• [Exercise details]: A line qualifies if it holds the string "Artificial". Copy every qualifying line from the records.

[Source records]
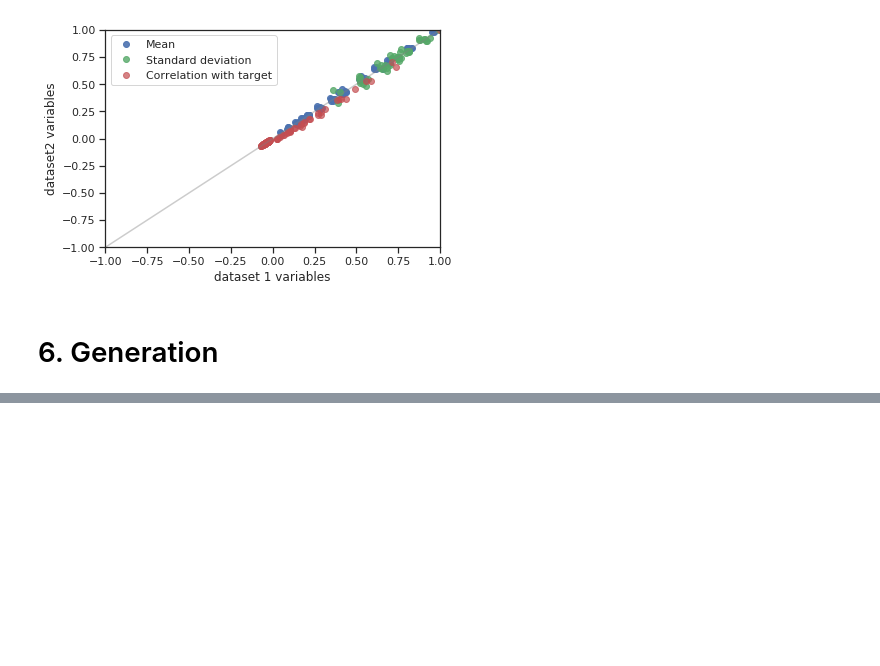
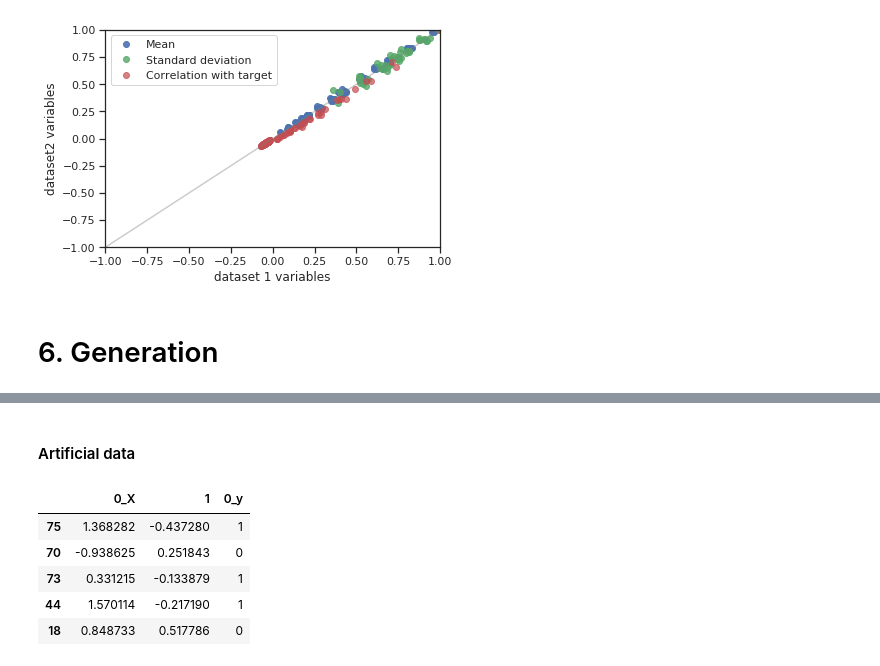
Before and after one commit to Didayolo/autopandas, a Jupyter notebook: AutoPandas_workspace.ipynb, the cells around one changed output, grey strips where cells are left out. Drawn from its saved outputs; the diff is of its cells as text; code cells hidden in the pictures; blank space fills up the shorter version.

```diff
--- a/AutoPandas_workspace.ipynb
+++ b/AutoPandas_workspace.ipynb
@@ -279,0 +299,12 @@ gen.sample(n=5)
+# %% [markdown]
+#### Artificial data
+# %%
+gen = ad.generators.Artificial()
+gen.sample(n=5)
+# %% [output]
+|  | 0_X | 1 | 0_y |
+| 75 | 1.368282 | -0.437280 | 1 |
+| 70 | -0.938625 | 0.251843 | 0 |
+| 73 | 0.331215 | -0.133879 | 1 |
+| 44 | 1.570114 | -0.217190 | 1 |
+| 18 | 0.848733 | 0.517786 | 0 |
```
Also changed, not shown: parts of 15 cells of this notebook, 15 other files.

• [Task solution]:
+#### Artificial data
+gen = ad.generators.Artificial()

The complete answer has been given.